Ashaway Fire Chief Ronnie Sposato described the old school as “the single biggest fire hazard in the whole town of Hopkinton.”
“The proximity to the new building, the lack of water, the lack of a sprinkler system,” he continued. “A fire ... would produce heat on that building in excess of 1,000 degrees, so if that building really got going, our chances of saving both buildings is slim to none.”
Police Chief David Palmer said he applauded the council’s agreement on the need to demolish the vacant building because its size and orientation make it difficult for police officers to patrol the current school.
“Over the last few years, we’ve had no less than eight people that have vandalized inside there,” he added.
Teachers and parents urged the council to put the welfare of the children first and remove the old school, which, they argued, is both a fire and security hazard.

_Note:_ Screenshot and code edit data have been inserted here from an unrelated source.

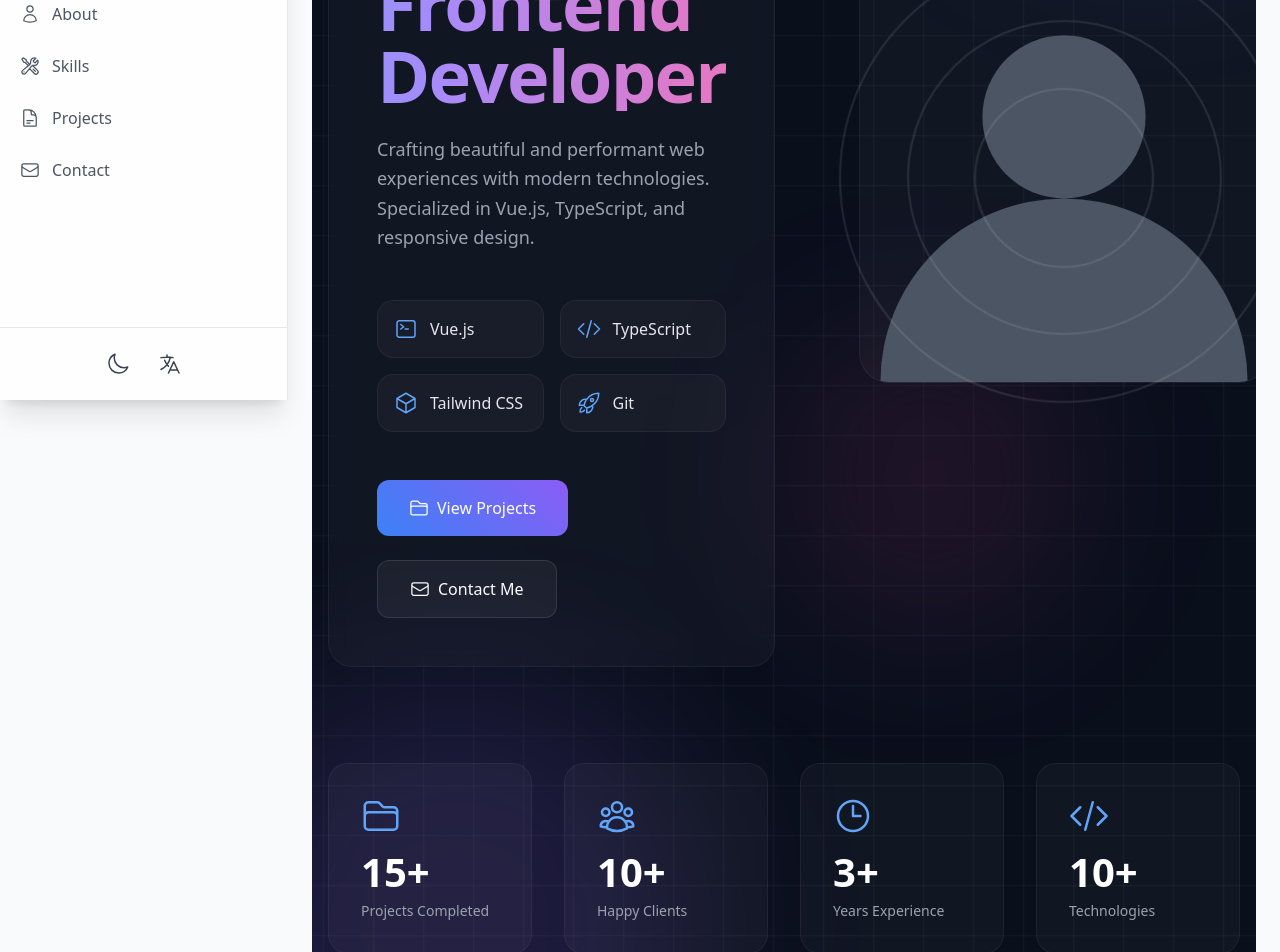
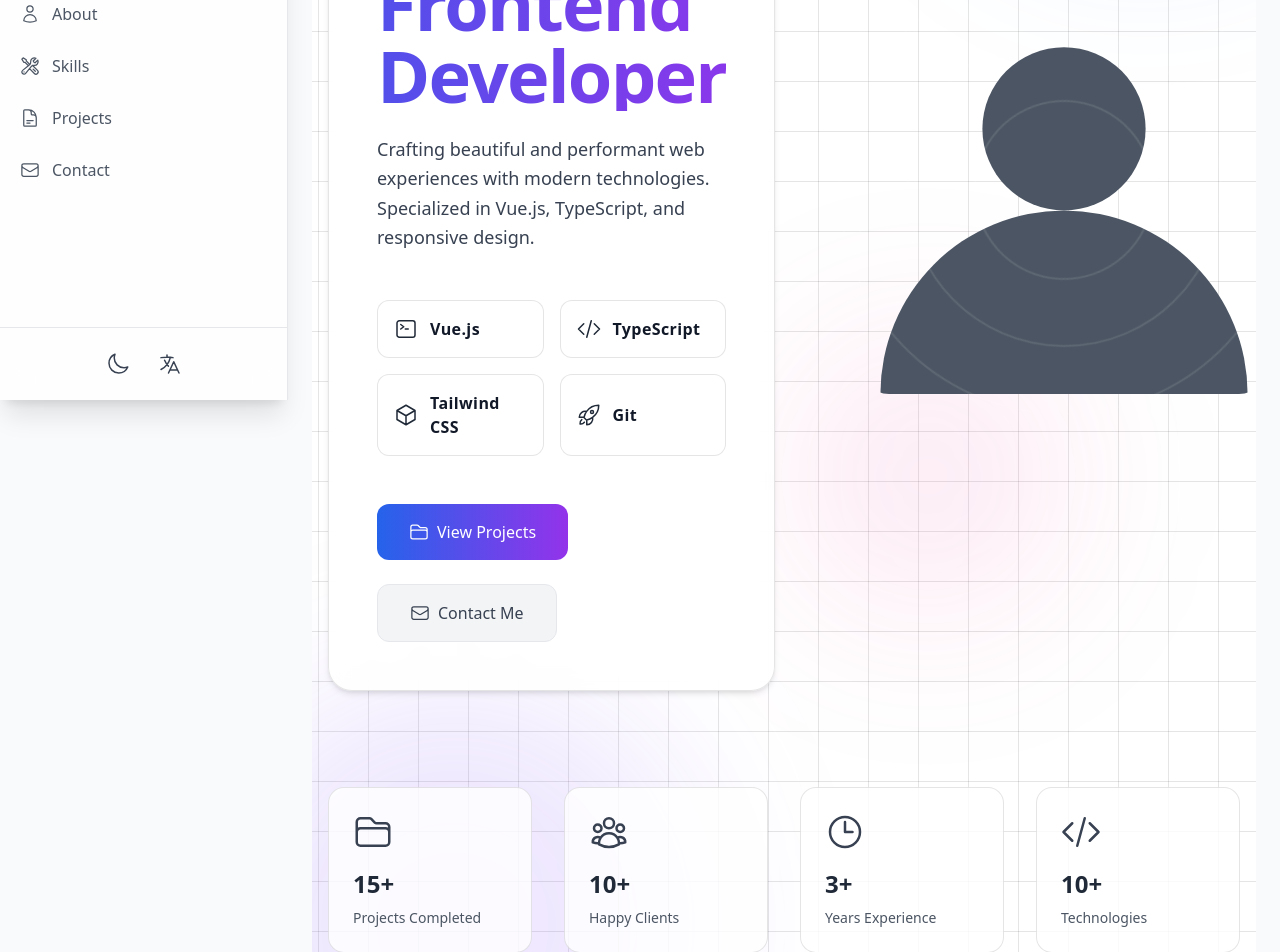
Before and after one commit to Ibrahim-Almsawa/Portfolio-, a Vue app: page / in a window 1280 px wide. Shown: the part 400-1352 px from the top of the page. Built offline with nearby package versions, Linux system fonts and the light colour scheme.

Commit message:
fix the cv and light mode

```diff
--- a/src/views/AboutView.vue
+++ b/src/views/AboutView.vue
@@ -36,7 +36,7 @@
               'justify-center lg:justify-start': currentLocale === 'en'
             }">
               <a
-                :href="'/src/assets/CV/MY CV_ibrahim.pdf'"
+                href="/CV/Ibrahim_CV_ Curriculum Vitae.pdf"
                 download="Ibrahim_Almsawa_CV.pdf"
                 class="group inline-flex items-center px-6 py-3 rounded-lg bg-gradient-to-r from-blue-600 to-purple-600 text-white hover:from-blue-700 hover:to-purple-700 transition-all duration-300 transform hover:scale-105"
               >
--- a/src/views/HomeView.vue
+++ b/src/views/HomeView.vue
@@ -1,5 +1,5 @@
 <template>
-  <div class="min-h-screen bg-[#0A0F1C] dark:bg-[#0A0F1C] relative overflow-hidden">
+  <div class="min-h-screen bg-white dark:bg-[#0A0F1C] relative overflow-hidden">
     <!-- Animated Background Grid -->
     <div class="absolute inset-0">
       <div class="grid-animation"></div>
@@ -19,21 +19,21 @@
           'text-center lg:text-left order-2 lg:order-1': locale === 'en'
         }">
           <!-- Status Badge -->
-          <div class="inline-flex items-center px-4 py-2 rounded-full bg-emerald-500/10 border border-emerald-500/20 mb-8">
+          <div class="inline-flex items-center px-4 py-2 rounded-full bg-emerald-100 dark:bg-emerald-500/10 border border-emerald-200 dark:border-emerald-500/20 mb-8">
             <span class="pulse-dot"></span>
-            <span class="text-emerald-400 text-sm font-medium ml-2">{{ $t('home.available') }}</span>
+            <span class="text-emerald-600 dark:text-emerald-400 text-sm font-medium ml-2">{{ $t('home.available') }}</span>
           </div>
 
           <!-- Main Heading -->
           <div class="space-y-6 mb-12">
             <h1 class="text-5xl lg:text-7xl font-bold tracking-tight">
-              <span class="text-white">{{ $t('home.greeting') }}</span>
+              <span class="text-gray-800 dark:text-white">{{ $t('home.greeting') }}</span>
               <div class="mt-4">
                 <span class="gradient-text">{{ $t('home.role') }}</span>
               </div>
             </h1>
 
-            <p class="text-gray-400 text-lg leading-relaxed max-w-2xl">
+            <p class="text-gray-700 dark:text-gray-400 text-lg leading-relaxed max-w-2xl">
               {{ $t('home.description') }}
             </p>
           </div>
@@ -43,9 +43,9 @@
             <div v-for="tech in techStack" :key="tech.name"
                  class="tech-card group">
               <div class="tech-icon">
-                <component :is="tech.icon" class="w-6 h-6" />
+                <component :is="tech.icon" class="w-6 h-6 text-gray-800 dark:text-gray-200" />
               </div>
-              <span class="tech-name">{{ tech.name }}</span>
+              <span class="tech-name text-gray-900 dark:text-gray-100 font-semibold">{{ tech.name }}</span>
               <div class="tech-card-glow"></div>
             </div>
           </div>
@@ -151,10 +151,17 @@ const localizedStats = computed(() =>
 <style scoped>
 /* Base Styles */
 .glass-card {
+  background: rgba(255, 255, 255, 0.9);
+  backdrop-filter: blur(10px);
+  border: 1px solid rgba(0, 0, 0, 0.1);
+  border-radius: 24px;
+  box-shadow: 0 4px 6px -1px rgba(0, 0, 0, 0.1), 0 2px 4px -1px rgba(0, 0, 0, 0.06);
+}
+
+:root.dark .glass-card {
   background: rgba(255, 255, 255, 0.03);
-  backdrop-filter: blur(10px);
   border: 1px solid rgba(255, 255, 255, 0.05);
-  border-radius: 24px;
+  box-shadow: none;
 }
 
 /* Grid Animation Background */
@@ -162,15 +169,16 @@ const localizedStats = computed(() =>
   position: absolute;
   inset: -100%;
   background-image:
-    linear-gradient(rgba(255, 255, 255, 0.05) 1px, transparent 1px),
-    linear-gradient(90deg, rgba(255, 255, 255, 0.05) 1px, transparent 1px);
+    linear-gradient(rgba(0, 0, 0, 0.1) 1px, transparent 1px),
+    linear-gradient(90deg, rgba(0, 0, 0, 0.1) 1px, transparent 1px);
   background-size: 50px 50px;
   animation: grid-move 20s linear infinite;
 }
 
-@keyframes grid-move {
-  0% { transform: translate(0, 0); }
-  100% { transform: translate(50px, 50px); }
+:root.dark .grid-animation {
+  background-image:
+    linear-gradient(rgba(255, 255, 255, 0.05) 1px, transparent 1px),
+    linear-gradient(90deg, rgba(255, 255, 255, 0.05) 1px, transparent 1px);
 }
 
 /* Glowing Orbs */
@@ -209,7 +217,7 @@ const localizedStats = computed(() =>
 
 /* Gradient Text */
 .gradient-text {
-  background: linear-gradient(to right, #60A5FA, #A78BFA, #F472B6);
+  @apply bg-clip-text text-transparent bg-gradient-to-r from-blue-600 to-purple-600 dark:from-blue-400 dark:to-purple-400;
   -webkit-background-clip: text;
   background-clip: text;
   color: transparent;
@@ -232,21 +240,19 @@ const localizedStats = computed(() =>
 }
 
 .tech-card {
-  background: rgba(255, 255, 255, 0.03);
-  border: 1px solid rgba(255, 255, 255, 0.05);
-  border-radius: 16px;
+  background: rgba(255, 255, 255, 0.9);
+  border: 1px solid rgba(0, 0, 0, 0.1);
   padding: 1rem;
+  border-radius: 12px;
+  transition: all 0.3s ease;
   display: flex;
   align-items: center;
   gap: 0.75rem;
-  position: relative;
-  overflow: hidden;
-  transition: all 0.3s ease;
 }
 
-.tech-card:hover {
-  transform: translateY(-2px);
-  border-color: rgba(255, 255, 255, 0.1);
+:root.dark .tech-card {
+  background: rgba(255, 255, 255, 0.03);
+  border: 1px solid rgba(255, 255, 255, 0.05);
 }
 
 .tech-icon {
@@ -255,8 +261,19 @@ const localizedStats = computed(() =>
 }
 
 .tech-name {
-  color: #E5E7EB;
-  font-medium: 500;
+  font-size: 1rem;
+  letter-spacing: 0.025em;
+}
+
+.tech-card:hover {
+  transform: translateY(-2px);
+  background: rgba(255, 255, 255, 0.95);
+  border-color: rgba(0, 0, 0, 0.2);
+}
+
+:root.dark .tech-card:hover {
+  background: rgba(255, 255, 255, 0.05);
+  border-color: rgba(255, 255, 255, 0.1);
 }
 
 .tech-card-glow {
@@ -281,17 +298,15 @@ const localizedStats = computed(() =>
   font-weight: 500;
   transition: all 0.3s ease;
   overflow: hidden;
+  @apply text-gray-700 dark:text-white font-medium;
 }
 
 .cta-button.primary {
-  background: linear-gradient(45deg, #3B82F6, #8B5CF6);
-  color: white;
+  @apply bg-gradient-to-r from-blue-600 to-purple-600 text-white;
 }
 
 .cta-button.secondary {
-  background: rgba(255, 255, 255, 0.05);
-  border: 1px solid rgba(255, 255, 255, 0.1);
-  color: white;
+  @apply bg-gray-100 dark:bg-gray-800 text-gray-700 dark:text-white border border-gray-200 dark:border-gray-700;
 }
 
 .cta-button:hover {
@@ -416,18 +431,16 @@ const localizedStats = computed(() =>
 }
 
 .stat-card {
-  background: rgba(255, 255, 255, 0.03);
-  border: 1px solid rgba(255, 255, 255, 0.05);
-  border-radius: 20px;
-  padding: 2rem;
-  position: relative;
-  overflow: hidden;
+  background: rgba(255, 255, 255, 0.8);
+  border: 1px solid rgba(0, 0, 0, 0.1);
+  padding: 1.5rem;
+  border-radius: 16px;
   transition: all 0.3s ease;
 }
 
-.stat-card:hover {
-  transform: translateY(-2px);
-  border-color: rgba(255, 255, 255, 0.1);
+:root.dark .stat-card {
+  background: rgba(255, 255, 255, 0.03);
+  border: 1px solid rgba(255, 255, 255, 0.05);
 }
 
 .stat-icon {
@@ -444,15 +457,15 @@ const localizedStats = computed(() =>
 }
 
 .stat-value {
-  font-size: 2.5rem;
-  font-weight: 700;
-  color: white;
-  line-height: 1;
+  @apply text-2xl font-bold text-gray-800 dark:text-white;
 }
 
 .stat-label {
-  color: #9CA3AF;
-  font-size: 0.875rem;
+  @apply text-sm text-gray-600 dark:text-gray-400;
+}
+
+.stat-icon {
+  @apply text-gray-700 dark:text-gray-300;
 }
 
 /* Pulse Animation */
```
Also changed, not shown: 2 other files (tests, documents, lock files or other folders).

Landolfi said it will cost approximately $130,000 to demolish the building, an expense that had not been included in the town’s 2018-19 budget, which begins July 1. It was agreed that the possibility of state funding for the demolition should be explored and that the Chariho Regional School District might also pick up part of the tab.